Distance vision is crucial because of how it lets you evaluate the road in front and see any dangers that might appear. Being able to see ahead allows you to act fast and prevent any accidents that might have otherwise taken place. On the other hand, if you struggle with distance vision you may not be able to see the dangers soon enough.

Equally as important is peripheral or side vision, which allows you to see either side of your vehicle, which is crucial to see pedestrians, animals and cross traffic without having to even glance away from the road ahead. Strong peripheral vision is also important when switching lanes and making turns. Use both your side and rearview mirrors. Make sure they're adjusted correctly, to assist your view of the road to your sides and back.

Road safety is also highly dependent on good depth perception. This lets you judge distances correctly in crowded driving conditions, change lanes and pass other vehicles on the road. Strong depth perception requires proper vision in both of your eyes. If one lacks proper vision in one eye, it's advised to consult with your optometrist to determine whether it is okay for you to get behind the wheel. It may be suggested that you stop driving until your vision is corrected to achieve proper depth perception.

Near vision focusing or the ability to accommodate effectively also plays an important role on the road. Accommodating is the capability to shift your focus from a view far to something near, like from the distance ahead of you to the speedometer. If you're over the age of 45 you may have increasing difficulty with near vision, and it might be helpful for you to get reading glasses or some other vision correction solution to make it easier to see objects up close. Make an appointment with your optometrist to discuss the best option.

Try not to hold off until you renew or get your driver's license to get your eyes checked.
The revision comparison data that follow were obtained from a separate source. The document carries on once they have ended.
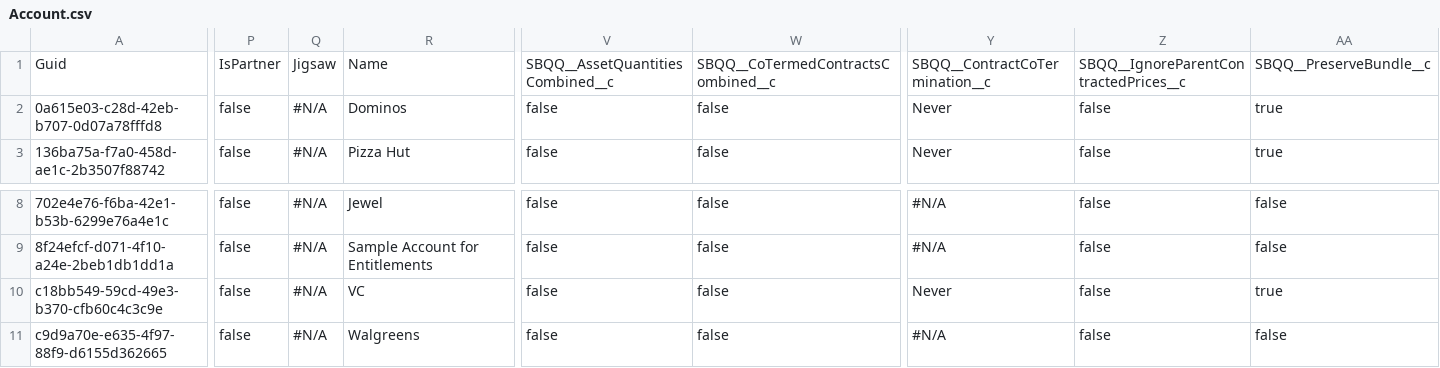
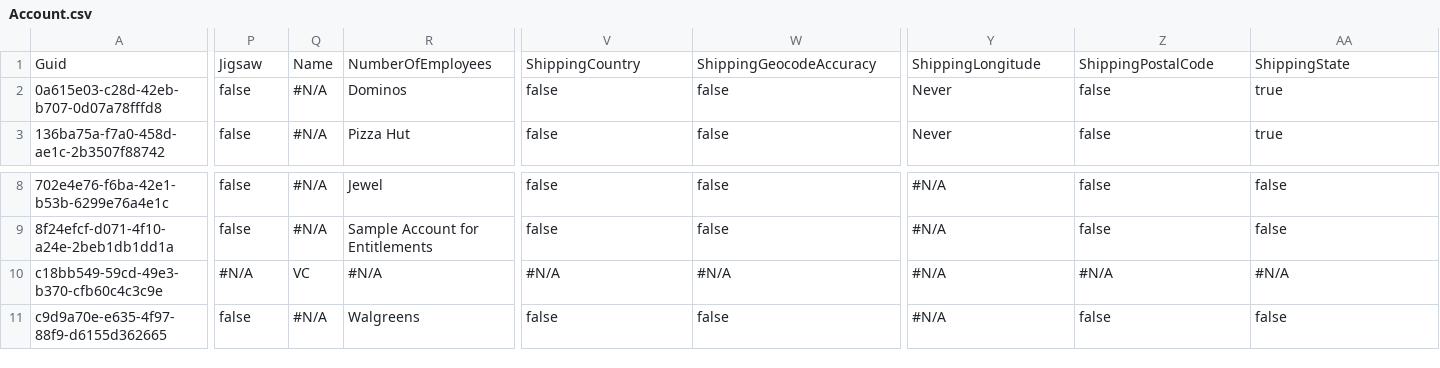
Before and after one commit to mmalanowski-vcs/test2, a CSV file: Account.csv, drawn as a sheet; only a part is shown, gaps mark what is left out; the diff covers the shown part only; the diff names each change by its address in the sheet, - before the commit and + after, or states it on an @@ line.

Commit message:
Saved the state of the new instance into the repository branch

```diff
--- a/Account.csv
+++ b/Account.csv
-P1: IsPartner
+P1: Jigsaw
-Q1: Jigsaw
+Q1: Name
-R1: Name
+R1: NumberOfEmployees
-V1: SBQQ__AssetQuantitiesCombined__c
+V1: ShippingCountry
-W1: SBQQ__CoTermedContractsCombined__c
+W1: ShippingGeocodeAccuracy
-Y1: SBQQ__ContractCoTermination__c
+Y1: ShippingLongitude
-Z1: SBQQ__IgnoreParentContractedPrices__c
+Z1: ShippingPostalCode
-AA1: SBQQ__PreserveBundle__c
+AA1: ShippingState
-P10: false
+P10: #N/A
-Q10: #N/A
+Q10: VC
-R10: VC
+R10: #N/A
-V10: false
+V10: #N/A
-W10: false
+W10: #N/A
-Y10: Never
+Y10: #N/A
-Z10: false
+Z10: #N/A
-AA10: true
+AA10: #N/A
```
Also changed, not shown: 33 edited cells elsewhere in this file.
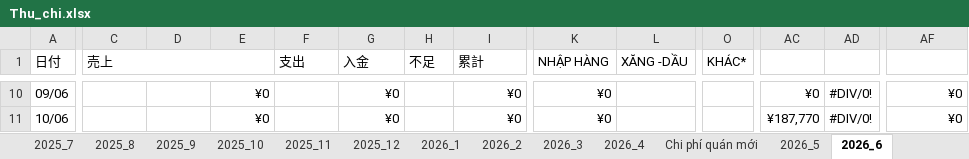
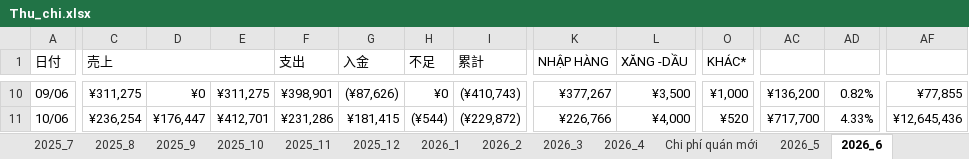
Before and after one commit to dnghia1908/backup-PC, an Excel workbook: Tạp hóa/Quản lý/Thu_chi.xlsx, sheet 2026_6, drawn as a sheet; only a part is shown, gaps mark what is left out; values as stored, in another font and other column widths than the file's, no cell formats; conditional formats not drawn; the diff covers the shown part only; the diff names each change by its address in the sheet, - before the commit and + after, or states it on an @@ line.

```diff
--- a/Tạp hóa/Quản lý/Thu_chi.xlsx (sheet 2026_6)
+++ b/Tạp hóa/Quản lý/Thu_chi.xlsx (sheet 2026_6)
-C10 (売上): (empty)
+C10 (売上): ¥311,275
-D10: (empty)
+D10: ¥0
-E10: ¥0
+E10: ¥311,275
-F10 (支出): (empty)
+F10 (支出): ¥398,901
-G10 (入金): ¥0
+G10 (入金): (¥87,626)
-H10 (不足): (empty)
+H10 (不足): ¥0
-I10 (累計): ¥0
+I10 (累計): (¥410,743)
-K10 (NHẬP HÀNG): ¥0
+K10 (NHẬP HÀNG): ¥377,267
-L10 (XĂNG -DẦU): (empty)
+L10 (XĂNG -DẦU): ¥3,500
-O10 (KHÁC*): (empty)
+O10 (KHÁC*): ¥1,000
-AC10: ¥0
+AC10: ¥136,200
-AD10: #DIV/0!
+AD10: 0.82%
-AF10: ¥0
+AF10: ¥77,855
-C11 (売上): (empty)
+C11 (売上): ¥236,254
-D11: (empty)
+D11: ¥176,447
-E11: ¥0
+E11: ¥412,701
-F11 (支出): (empty)
+F11 (支出): ¥231,286
-G11 (入金): ¥0
+G11 (入金): ¥181,415
-H11 (不足): (empty)
+H11 (不足): (¥544)
-I11 (累計): ¥0
+I11 (累計): (¥229,872)
-K11 (NHẬP HÀNG): ¥0
+K11 (NHẬP HÀNG): ¥226,766
-L11 (XĂNG -DẦU): (empty)
+L11 (XĂNG -DẦU): ¥4,000
-O11 (KHÁC*): (empty)
+O11 (KHÁC*): ¥520
-AC11: ¥187,770
+AC11: ¥717,700
-AD11: #DIV/0!
+AD11: 4.33%
-AF11: ¥0
+AF11: ¥12,645,436
```
Also changed, not shown: 405 edited cells and merged cells elsewhere in this sheet, sheet Bảng lợi nhuận, sheet Chi phí tháng, cell formats.
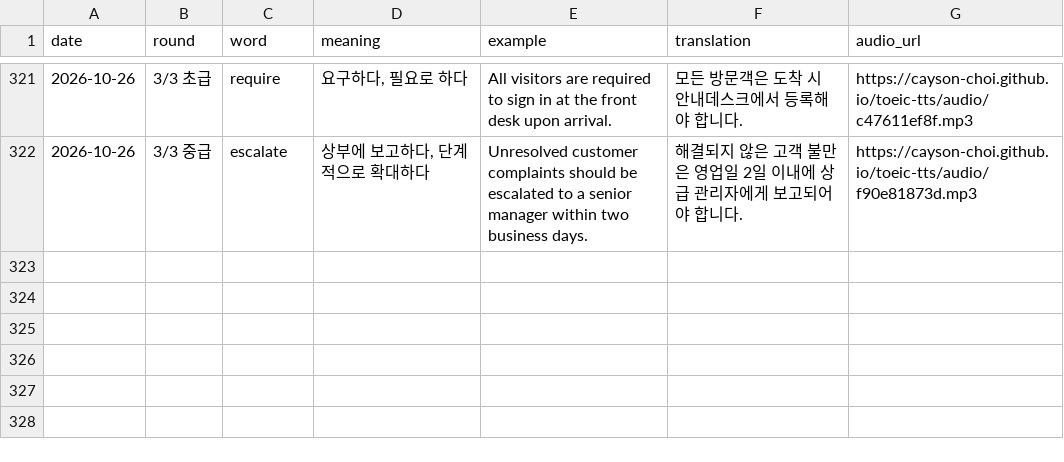
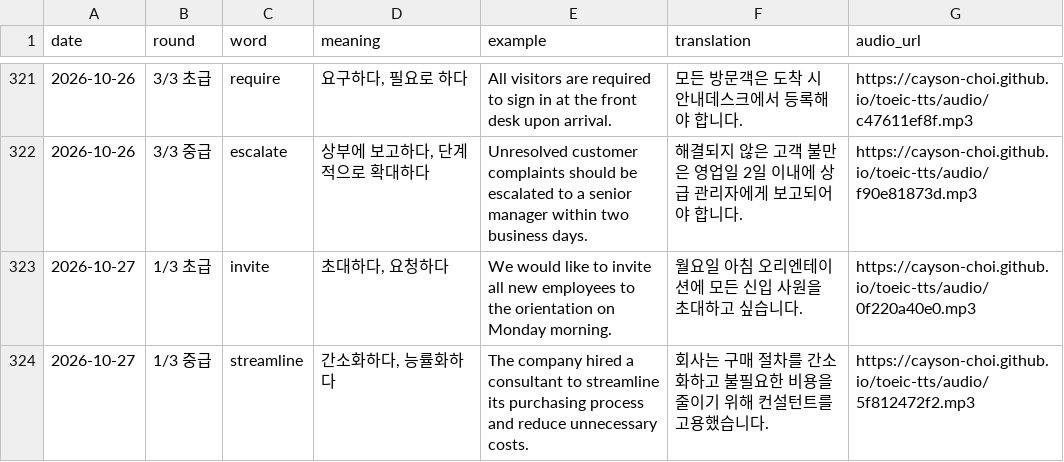
Before and after one commit to Cayson-Choi/toeic-tts, a CSV file: history.csv, drawn as a sheet; only a part is shown, gaps mark what is left out.

```diff
--- a/history.csv
+++ b/history.csv
@@ -322 +322,3 @@
 2026-10-26,3/3 중급,escalate,"상부에 보고하다, 단계적으로 확대하다",Unresolved customer complaints should be escalated to a senior manager within two business days.,해결되지 않은 고객 불만은 영업일 2일 이내에 상급 관리자에게 보고되어야 합니다.,https://cayson-choi.github.io/toeic-tts/audio/f90e81873d.mp3
+2026-10-27,1/3 초급,invite,"초대하다, 요청하다",We would like to invite all new employees to the orientation on Monday morning.,월요일 아침 오리엔테이션에 모든 신입 사원을 초대하고 싶습니다.,https://cayson-choi.github.io/toeic-tts/audio/0f220a40e0.mp3
+2026-10-27,1/3 중급,streamline,"간소화하다, 능률화하다",The company hired a consultant to streamline its purchasing process and reduce unnecessary costs.,회사는 구매 절차를 간소화하고 불필요한 비용을 줄이기 위해 컨설턴트를 고용했습니다.,https://cayson-choi.github.io/toeic-tts/audio/5f812472f2.mp3
```
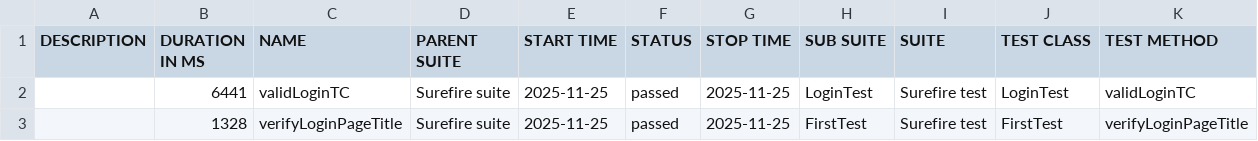
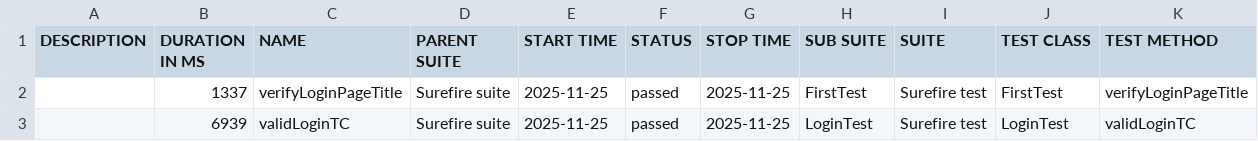
Before and after one commit to teamtester60-code/Full-Test-Case, a CSV file: test-output/full-report/data/suites.csv, drawn as a sheet.

```diff
--- a/test-output/full-report/data/suites.csv
+++ b/test-output/full-report/data/suites.csv
@@ -1,3 +1,3 @@
 "DESCRIPTION","DURATION IN MS","NAME","PARENT SUITE","START TIME","STATUS","STOP TIME","SUB SUITE","SUITE","TEST CLASS","TEST METHOD"
-"","6441","validLoginTC","Surefire suite","2025-11-25","passed","2025-11-25","LoginTest","Surefire test","LoginTest","validLoginTC"
-"","1328","verifyLoginPageTitle","Surefire suite","2025-11-25","passed","2025-11-25","FirstTest","Surefire test","FirstTest","verifyLoginPageTitle"
+"","1337","verifyLoginPageTitle","Surefire suite","2025-11-25","passed","2025-11-25","FirstTest","Surefire test","FirstTest","verifyLoginPageTitle"
+"","6939","validLoginTC","Surefire suite","2025-11-25","passed","2025-11-25","LoginTest","Surefire test","LoginTest","validLoginTC"
```
Also changed, not shown: 57 other files.
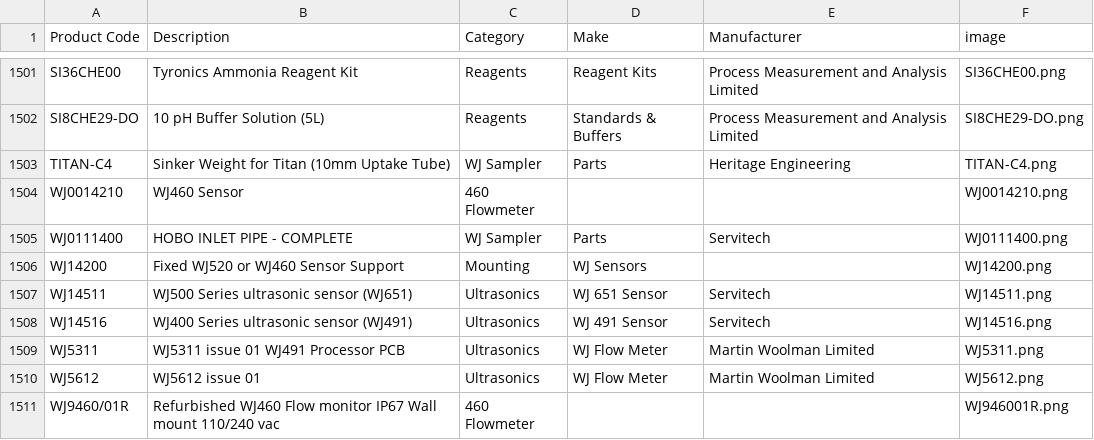
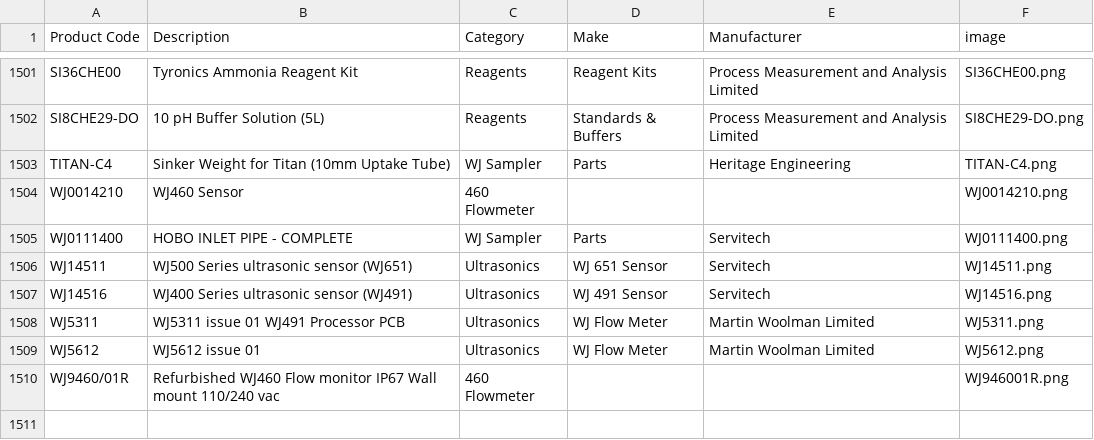
Before and after one commit to tomward0606/PartsProjectMain, a CSV file: parts.csv, drawn as a sheet; only a part is shown, gaps mark what is left out.

Commit message:
Delete part: WJ14200

```diff
--- a/parts.csv
+++ b/parts.csv
@@ -1505,3 +1505,2 @@ WJ0014210,WJ460 Sensor,460 Flowmeter,,,WJ0014210.png
 WJ0111400,HOBO INLET PIPE - COMPLETE,WJ Sampler,Parts,Servitech,WJ0111400.png
-WJ14200,Fixed WJ520 or WJ460 Sensor Support,Mounting,WJ Sensors,,WJ14200.png
 WJ14511,WJ500 Series ultrasonic sensor (WJ651),Ultrasonics,WJ 651 Sensor,Servitech,WJ14511.png
```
You can't afford to endanger your life or those of others on the road! If you feel your vision isn't adequate, visit your optometrist, and have a thorough eye exam right away.